Our Animal Hearts

edition:Paperback

Deep in British Columbia, at the turn of the 20th century, lies Winteridge: a small village perched on an enormous lake made famous by the monster said to haunt its depths.

Twelve-year-old Iris Sparks lives in Winteridge with her brother; her working-class Welsh mother, Llewelyna; and her blue-blooded father from England, a progressive bohemian who has brought his family to Canada for an adventure.

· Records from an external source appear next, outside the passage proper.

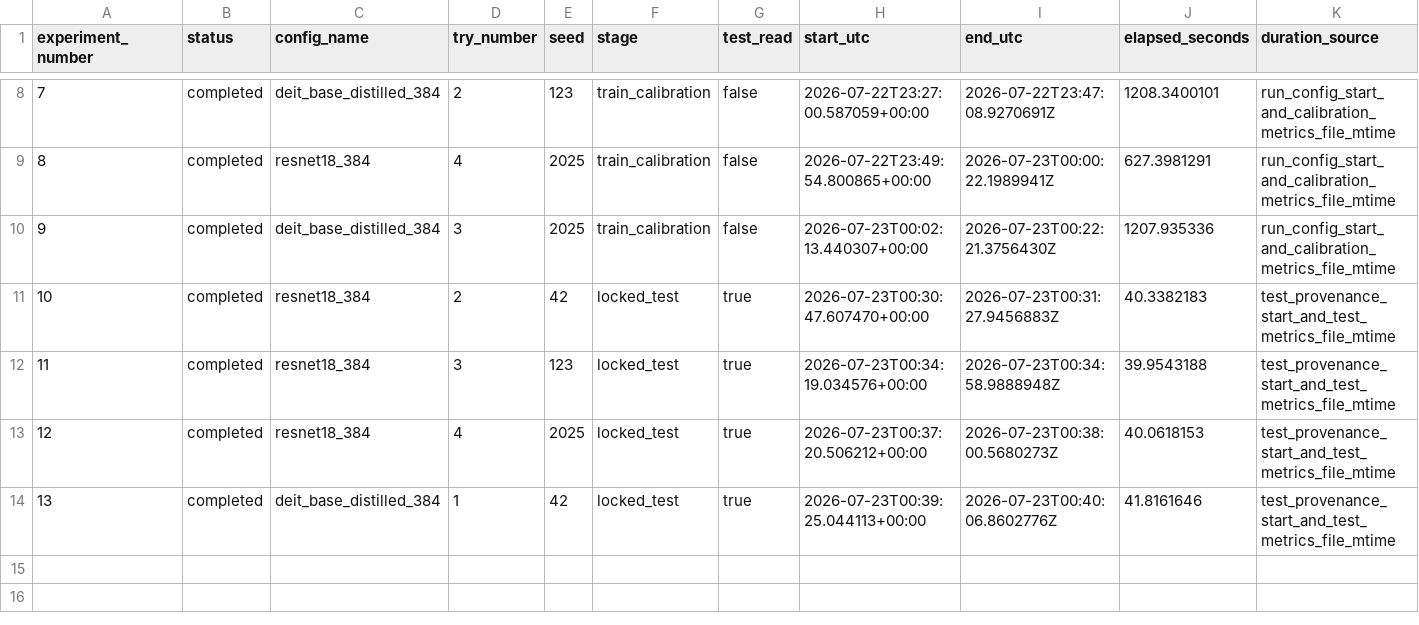
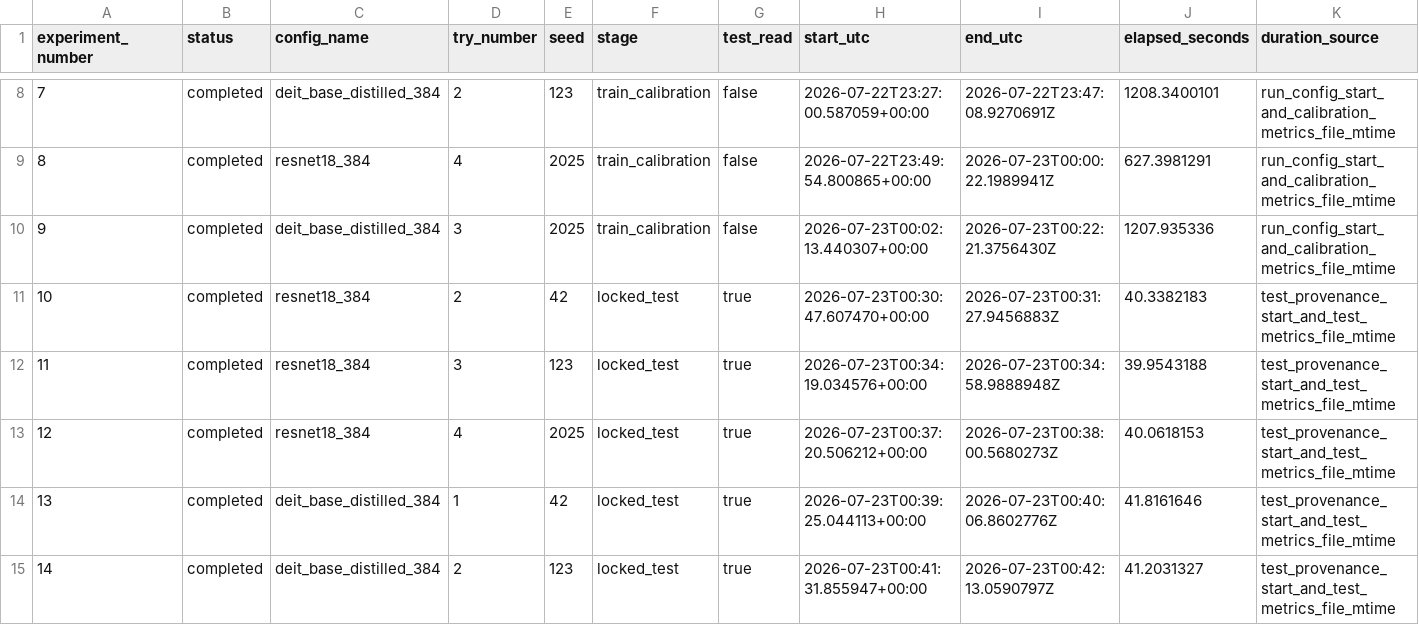
Before and after one commit to Buyan-Kirill/Graduate_work, a CSV file: experiments/printer/printer384_v2_experiment_ledger.csv, drawn as a sheet; only a part is shown, gaps mark what is left out; rows hold the shown columns only; the diff names each change by its address in the sheet, - before the commit and + after, or states it on an @@ line.

Commit message:
Record locked test DeiT seed 123

```diff
--- a/experiments/printer/printer384_v2_experiment_ledger.csv
+++ b/experiments/printer/printer384_v2_experiment_ledger.csv
+row 15: 14 | completed | deit_base_distilled_384 | 2 | 123 | locked_test | true | 2026-07-23T00:41:31.855947+00:00 | 2026-07-23T00:42:13.0590797Z | 41.2031327 | test_provenance_start_and_test_metrics_file_mtime
```
Also changed, not shown: 9 other files.
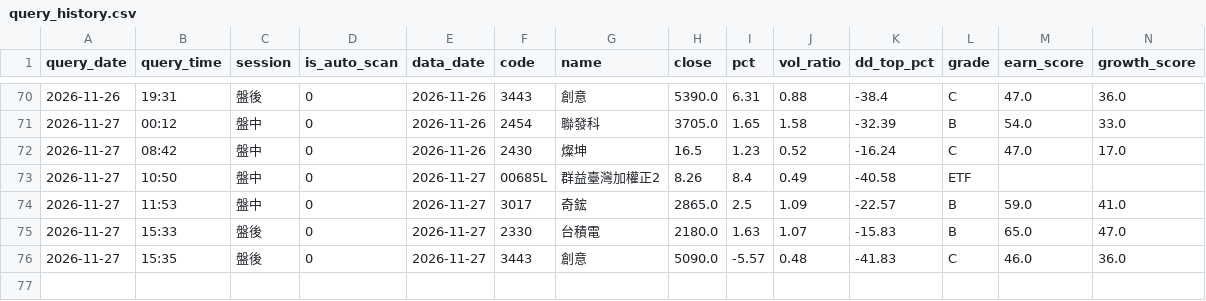
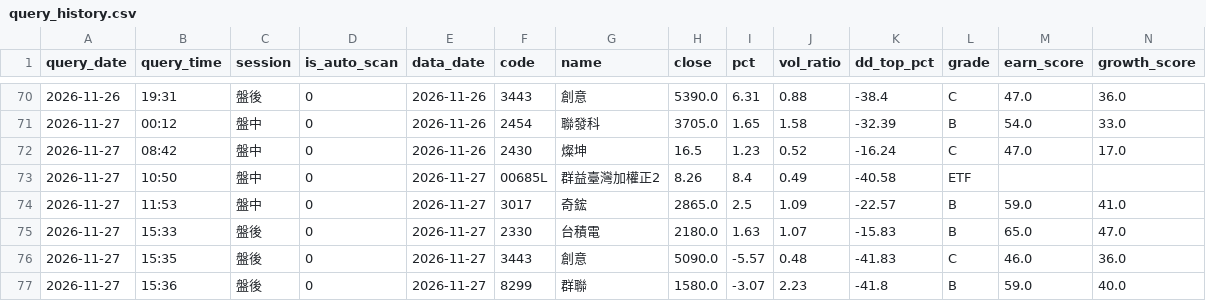
Before and after one commit to bios12-huang/stock-report-pages, a CSV file: data/query_history.csv, drawn as a sheet; only a part is shown, gaps mark what is left out; rows hold the shown columns only; the diff names each change by its address in the sheet, - before the commit and + after, or states it on an @@ line.

Commit message:
log 8299 (2026-11-27 盤後)

```diff
--- a/data/query_history.csv
+++ b/data/query_history.csv
+row 77: 2026-11-27 | 15:36 | 盤後 | 0 | 2026-11-27 | 8299 | 群聯 | 1580.0 | -3.07 | 2.23 | -41.8 | B | 59.0 | 40.0
```
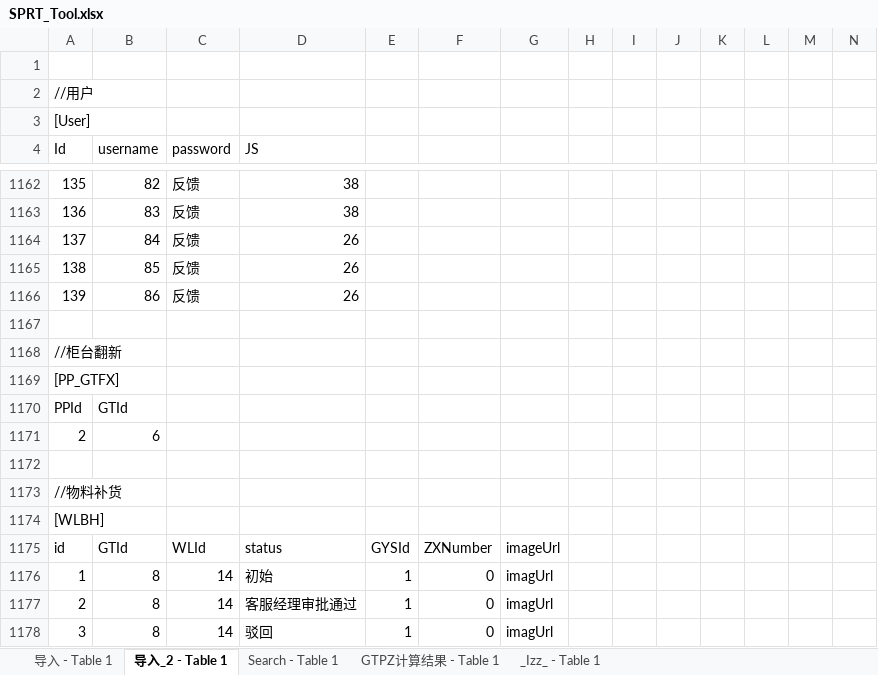
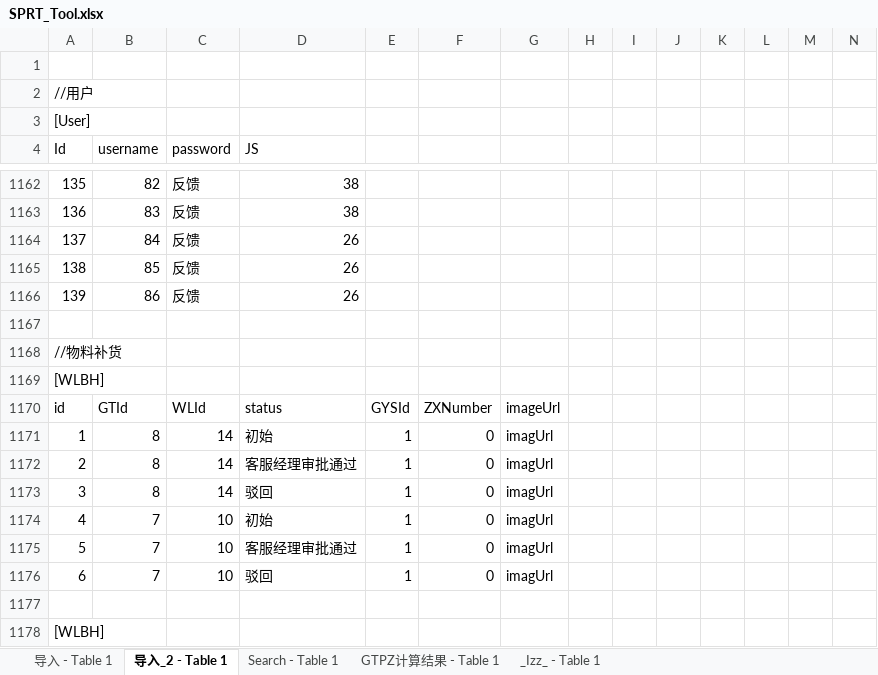
Before and after one commit to PPSong/clts, an Excel workbook: tools/SPRT_Tool.xlsx, sheet 导入_2 - Table 1, drawn as a sheet; only a part is shown, gaps mark what is left out; the shorter side is filled out with more unchanged rows; values as stored, in another font and other column widths than the file's, no borders; rows hold the shown columns only; the diff names each change by its address in the sheet, - before the commit and + after, or states it on an @@ line.

Commit message:
update test data scripts

```diff
--- a/tools/SPRT_Tool.xlsx (sheet 导入_2 - Table 1)
+++ b/tools/SPRT_Tool.xlsx (sheet 导入_2 - Table 1)
-row 1168: //柜台翻新
-row 1169: [PP_GTFX]
-row 1170: PPId | GTId
-row 1171: 2 | 6
-row 1172: (empty)
```
Also changed, not shown: 2 other files.
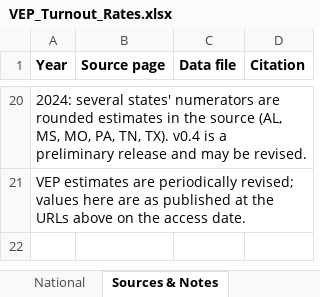
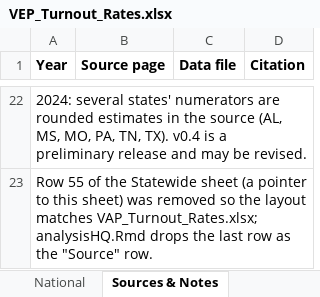
Before and after one commit to jdpru/CES-Accuracy-Analysis, an Excel workbook: data/Benchmarks/VEP_Turnout_Rates.xlsx, sheet Sources & Notes, drawn as a sheet; only a part is shown, gaps mark what is left out; values as stored, in another font and other column widths than the file's, no borders; addresses are those after the commit; the diff covers the shown part only; the diff names each change by its address in the sheet, - before the commit and + after, or states it on an @@ line.

```diff
--- a/data/Benchmarks/VEP_Turnout_Rates.xlsx (sheet Sources & Notes)
+++ b/data/Benchmarks/VEP_Turnout_Rates.xlsx (sheet Sources & Notes)
-A23 (Year): VEP estimates are periodically revised; values here are as published at the URLs above on the access date.
+A23 (Year): Row 55 of the Statewide sheet (a pointer to this sheet) was removed so the layout matches VAP_Turnout_Rates.xlsx; analysisHQ.Rmd drops the last row as the "Source" row.
```
Also changed, not shown: 2 added rows and 32 edited cells elsewhere in this sheet, sheet Statewide, sheet National, code/CODEBOOK.xlsm, data/Benchmarks/VAP_Turnout_Rates.xlsx, 14 other files.
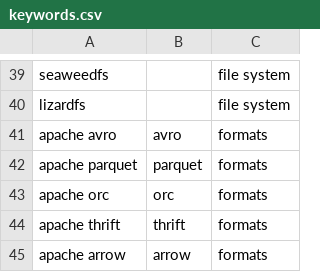
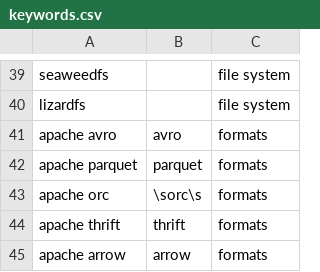
Before and after one commit to adpleach/sample_keyword_project, a CSV file: sample_keyword_project/data/keywords.csv, drawn as a sheet; only a part is shown, gaps mark what is left out.

Commit message:
Update regex for keywords

```diff
--- a/sample_keyword_project/data/keywords.csv
+++ b/sample_keyword_project/data/keywords.csv
@@ -42,3 +42,3 @@ apache avro,avro,formats
 apache parquet,parquet,formats
-apache orc,orc,formats
+apache orc,\sorc\s,formats
 apache thrift,thrift,formats
```
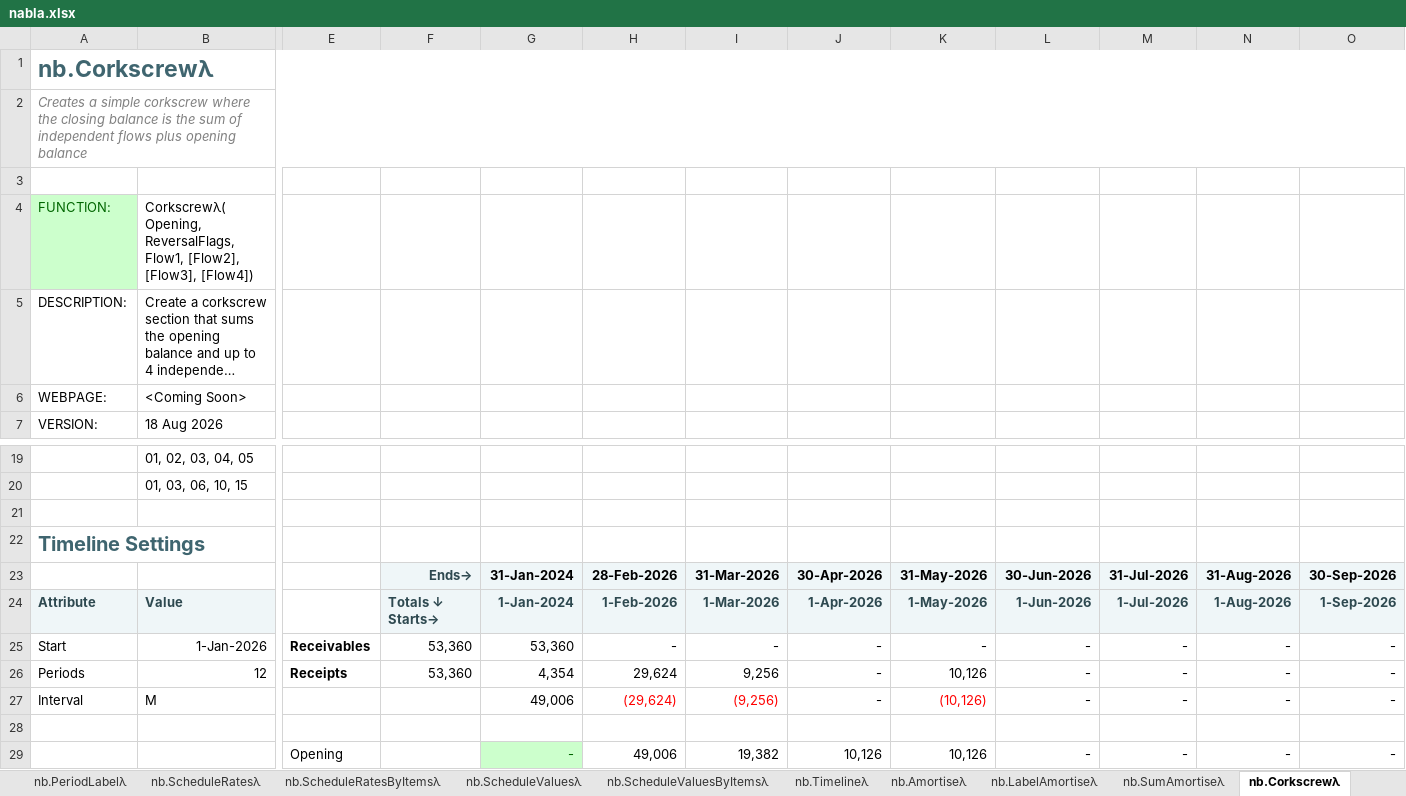
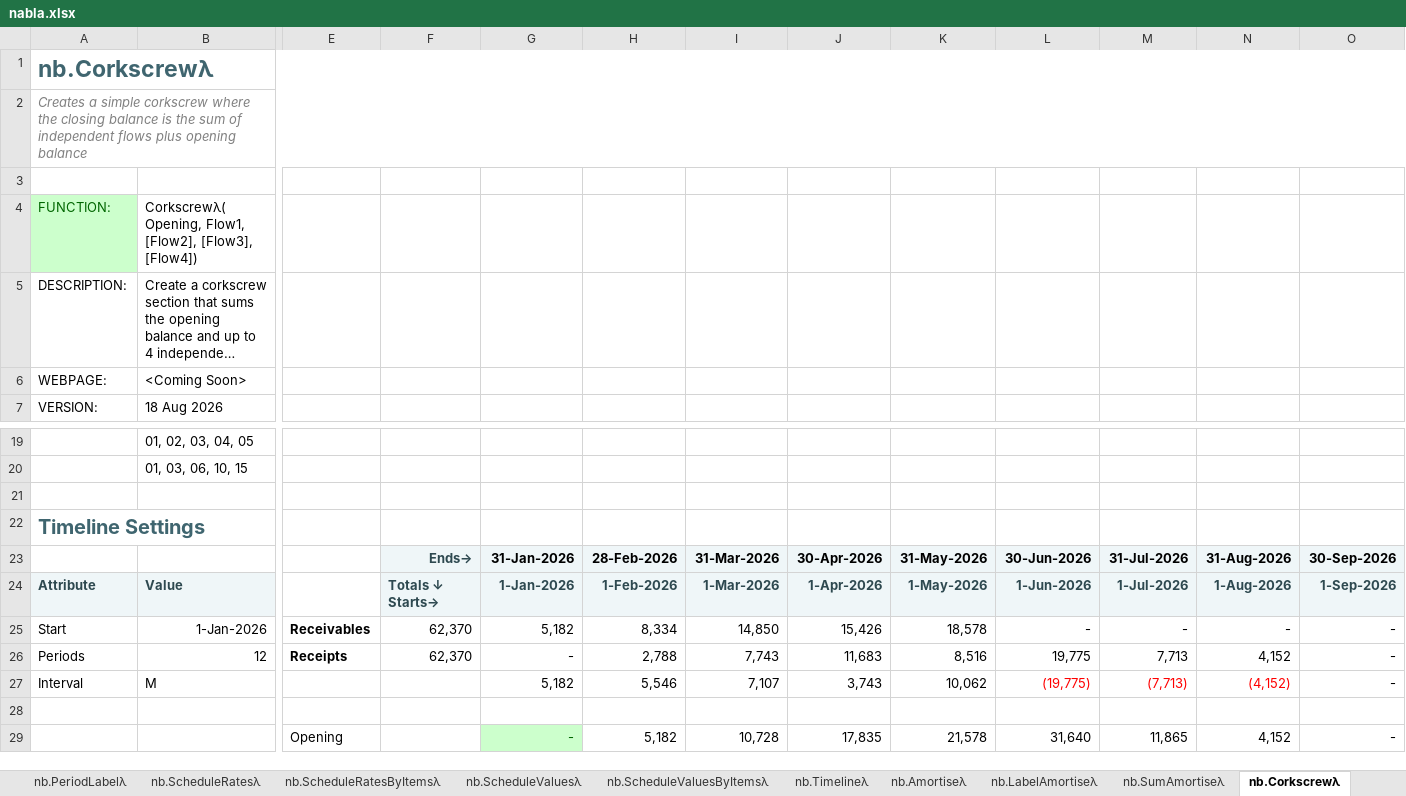
Before and after one commit to ryanduguid/Ozzit, an Excel workbook: nabla.xlsx, sheet nb.Corkscrewλ, drawn as a sheet; only a part is shown, gaps mark what is left out; long unchanged cells end in …; values as stored, in another font and other column widths than the file's, no borders; charts and pictures not drawn; removed rows and columns are numbered as before the commit, all else as after; rows hold the shown columns only; the diff covers the shown part only; the diff names each change by its address in the sheet, - before the commit and + after, or states it on an @@ line.

```diff
--- a/nabla.xlsx (sheet nb.Corkscrewλ)
+++ b/nabla.xlsx (sheet nb.Corkscrewλ)
-B4: Corkscrewλ( Opening, ReversalFlags, Flow1, [Flow2],…
+B4: Corkscrewλ( Opening, Flow1, [Flow2],…
-G23: 31-Jan-2024
+G23: 31-Jan-2026
-G24: 1-Jan-2024
+G24: 1-Jan-2026
-F25:F26: 53,360
+F25:F26: 62,370
-G25: 53,360
+G25: 5,182
-H25: -
+H25: 8,334
-I25: -
+I25: 14,850
-J25: -
+J25: 15,426
-K25: -
+K25: 18,578
-G26: 4,354
+G26: -
-H26: 29,624
+H26: 2,788
-I26: 9,256
+I26: 7,743
-J26: -
+J26: 11,683
-K26: 10,126
+K26: 8,516
-L26: -
+L26: 19,775
-M26: -
+M26: 7,713
-N26: -
+N26: 4,152
-G27: 49,006
+G27: 5,182
-H27: (29,624)
+H27: 5,546
-H27:I27 text colour: #FF0000
+H27:I27 text colour: black
-I27: (9,256)
+I27: 7,107
-J27: -
+J27: 3,743
-K27: (10,126)
+K27: 10,062
-K27 text colour: #FF0000
+K27 text colour: black
-L27: -
+L27: (19,775)
-L27:N27 text colour: black
+L27:N27 text colour: #FF0000
-M27: -
+M27: (7,713)
-N27: -
+N27: (4,152)
-row 29:  |  | Opening |  | - | 49,006 | 19,382 | 10,126 | 10,126 | - | - | - | -
+row 29:  |  | Opening |  | - | 5,182 | 10,728 | 17,835 | 21,578 | 31,640 | 11,865 | 4,152 | -
```
Also changed, not shown: 2 added rows, 2 removed rows and 5 edited cells elsewhere in this sheet, sheet nb.IsOccurrenceDateλ, sheet nb.SumPeriodsλ, sheet nb.ScheduleValuesByItemsλ, sheet nb.AvgColsλ, sheet nb.MinRowsλ, sheet nb.MaxRowsλ, 36 more sheets, 7 other files.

But amid the idyllic, Edwardian setting, there are dangers lurking. A blend of Welsh and Indigenous …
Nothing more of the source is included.